While it seems that irreparable damage was done to this fishing ground in the 1980s, the countries who met regarding future fishing in the Arctic Ocean are effectively preventing history from repeating itself. According to a press release from Arcticjournal.com, the countries that met recently have “reaffirmed their commitment to prevent unregulated high seas fishing in the central Arctic Ocean as well as a commitment to promote the conservation and sustainable use of living marine resources and to safeguard healthy marine ecosystems in the central Arctic Ocean." While many environmental conservation efforts are currently being overlooked in the United States, it is encouraging that these delegations have unanimously agreed to keep the health of these ecosystems as a top priority when delegating these waters.
While no formal decisions have been made in regard to actual numbers and land distribution in this Arctic territory, the early development of this project is a step in the right direction. Not only does this treaty provide hope from an environmental standpoint, but it also shows global unity between countries like China, Russia and the United States, and proves that we can work peacefully together to reach a common goal.
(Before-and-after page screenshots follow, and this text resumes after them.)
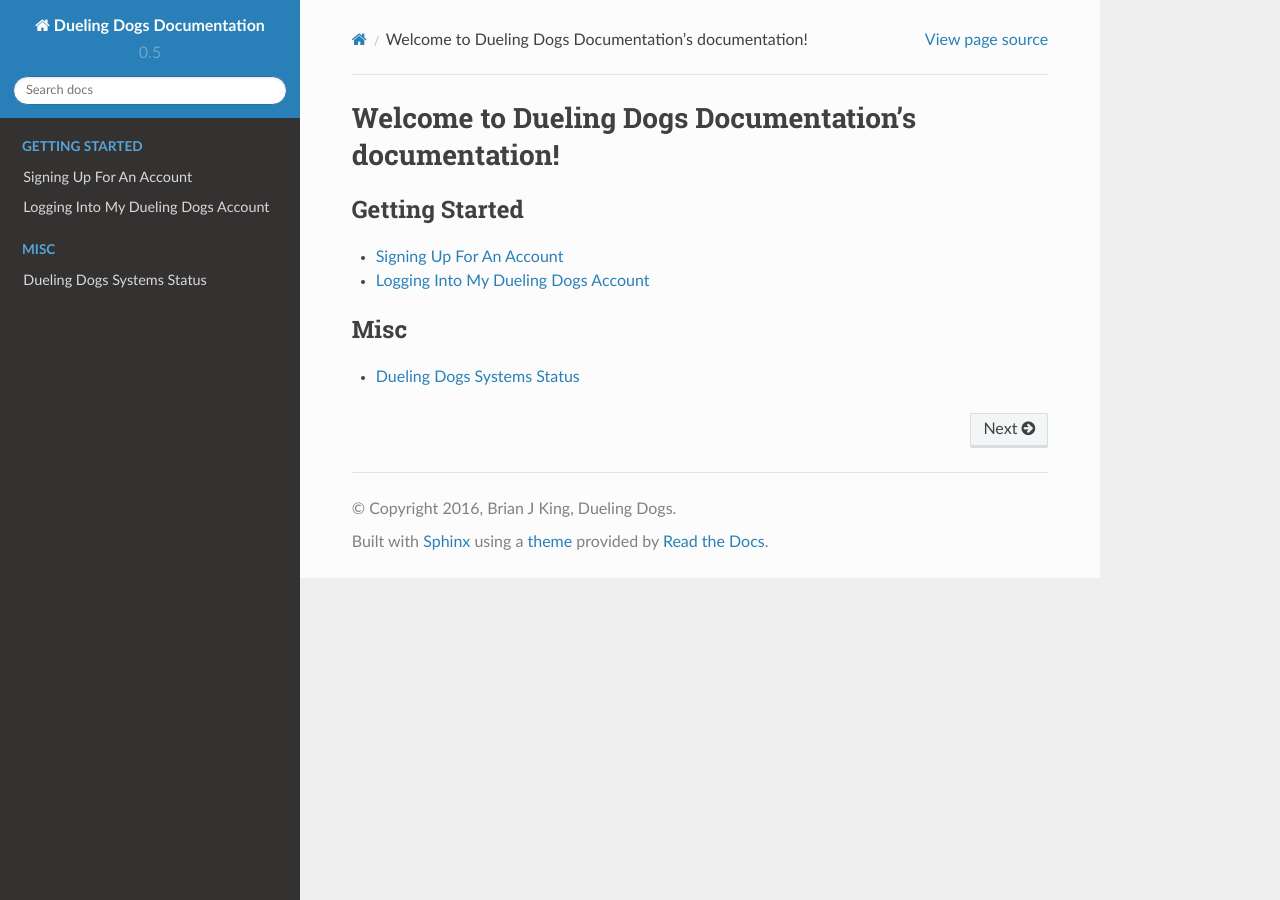
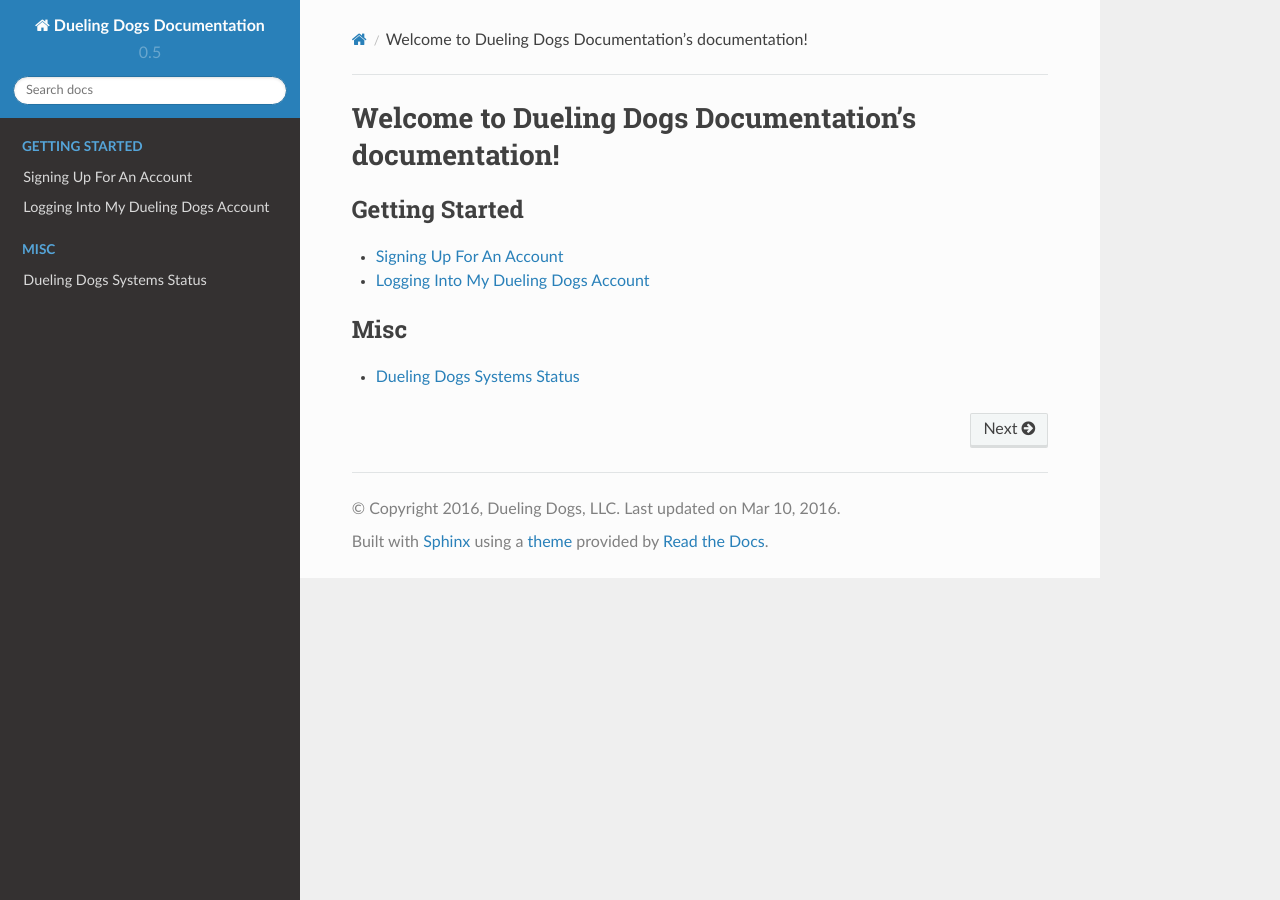
Before and after one commit to brianjking/dueling-docs, a Sphinx documentation site: the page built from source/index.rst, in a window 1280 px wide. Built offline with Sphinx 7.4.7 and the Read the Docs theme 2.0.0, drawn with Linux system fonts in a browser that asks for light colours; formulas are drawn with MathJax 3.

Commit message:
Update conf.py

```diff
--- a/source/conf.py
+++ b/source/conf.py
@@ -16,13 +16,15 @@
 import os
 
 
-# on_rtd is whether we are on readthedocs.org
+# on_rtd is whether we are on readthedocs.org, this line of code grabbed from docs.readthedocs.org
 on_rtd = os.environ.get('READTHEDOCS', None) == 'True'
 
 if not on_rtd:  # only import and set the theme if we're building docs locally
     import sphinx_rtd_theme
     html_theme = 'sphinx_rtd_theme'
     html_theme_path = [sphinx_rtd_theme.get_html_theme_path()]
+
+# otherwise, readthedocs.org uses their theme by default, so no need to specify it
 
 # If extensions (or modules to document with autodoc) are in another directory,
 # add these directories to sys.path here. If the directory is relative to the
@@ -59,7 +61,7 @@
 
 # General information about the project.
 project = u'Dueling Dogs Documentation'
-copyright = u'2016, Brian J King, Dueling Dogs'
+copyright = u'2016, Dueling Dogs, LLC'
 author = u'Brian J King, Dueling Dogs'
 
 # The version info for the project you're documenting, acts as replacement for
@@ -158,7 +160,7 @@
 
 # If not '', a 'Last updated on:' timestamp is inserted at every page bottom,
 # using the given strftime format.
-#html_last_updated_fmt = '%b %d, %Y'
+html_last_updated_fmt = '%b %d, %Y'
 
 # If true, SmartyPants will be used to convert quotes and dashes to
 # typographically correct entities.
@@ -181,6 +183,7 @@
 #html_split_index = False
 
 # If true, links to the reST sources are added to the pages.
+html_show_sourcelink = False
 #html_show_sourcelink = True
 
 # If true, "Created using Sphinx" is shown in the HTML footer. Default is True.
```
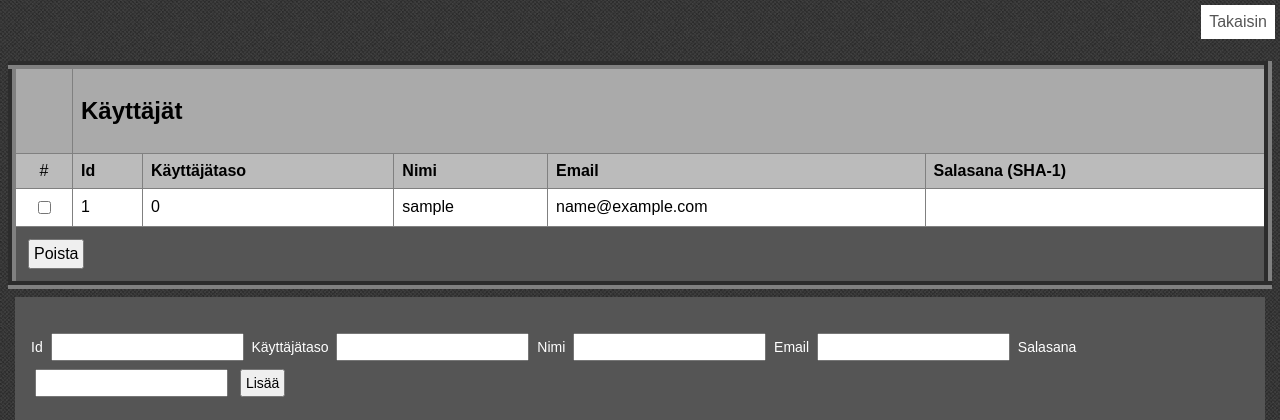
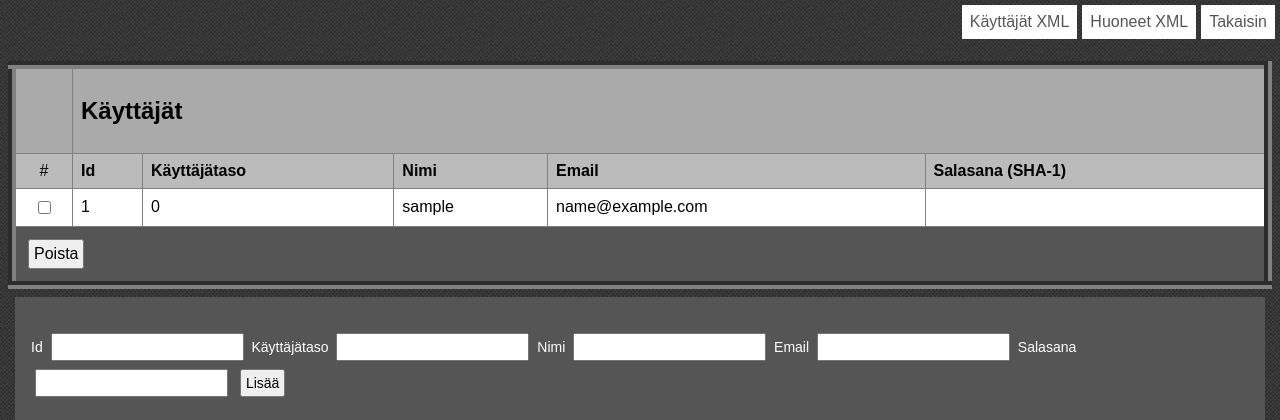
Before and after one commit to gaissa/Roomservice, a PHP site: page /Roomservice/php/admin.php in a window 1280 px wide. Shown: the top 420 px of the page. Run offline with PHP 8.4, Linux system fonts and the light colour scheme; the visitor is signed in with stand-in values (Sample User, id 1); data that the repository does not hold is empty.

Commit message:
TODO: make saving to users.xml and rooms.xml work

```diff
--- a/app/js/index.js
+++ b/app/js/index.js
@@ -18,7 +18,7 @@ var isReserved;
 
         $.ajax( {
             type: 'POST',
-            url: 'xml/rooms_to_xml.php',
+            url: '../xml/rooms_to_xml.php',
             async: false,
             success: function(result){
                     showDialogRSS();
@@ -31,7 +31,7 @@ var isReserved;
 
         $.ajax( {
             type: 'POST',
-            url: 'xml/users_to_xml.php',
+            url: '../xml/users_to_xml.php',
             async: false,
             success: function(result){
                     showDialogRSS();
--- a/app/php/admin.php
+++ b/app/php/admin.php
@@ -37,12 +37,15 @@
     <link href="../css/normalize.css" rel="stylesheet" type="text/css"/>
     <link href="../css/datepicker.css" rel="stylesheet" type="text/css"/>
     <link href="../css/adminstyle.css" rel="stylesheet" type="text/css"/>
+	<script type="text/javascript" src="../js/index.js"></script>
 
 </head>
 
 <body>
 
     <div id="rss" class="logout"><a href="../admin_index.php">Takaisin</a></div>
+	<div id="rooms" class="logout"><a href="#">Huoneet XML</a></div>
+	<div id="users" class="logout"><a href="#">Käyttäjät XML</a></div>
 
     <div id="wrap_first">
     <table border="0" cellspacing="1" cellpadding="0">
```
Also changed, not shown: app/xml/rooms_to_xml.php (+4 -4 lines).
This overall goal shows that it is possible for us to anticipate and solve problems, learn from our mistakes and grow as not only a nation, but as a global community.
Emma Hungaski is an opinion contributor for The Daily Campus. She can be reached via email at firstname.lastname@example.org.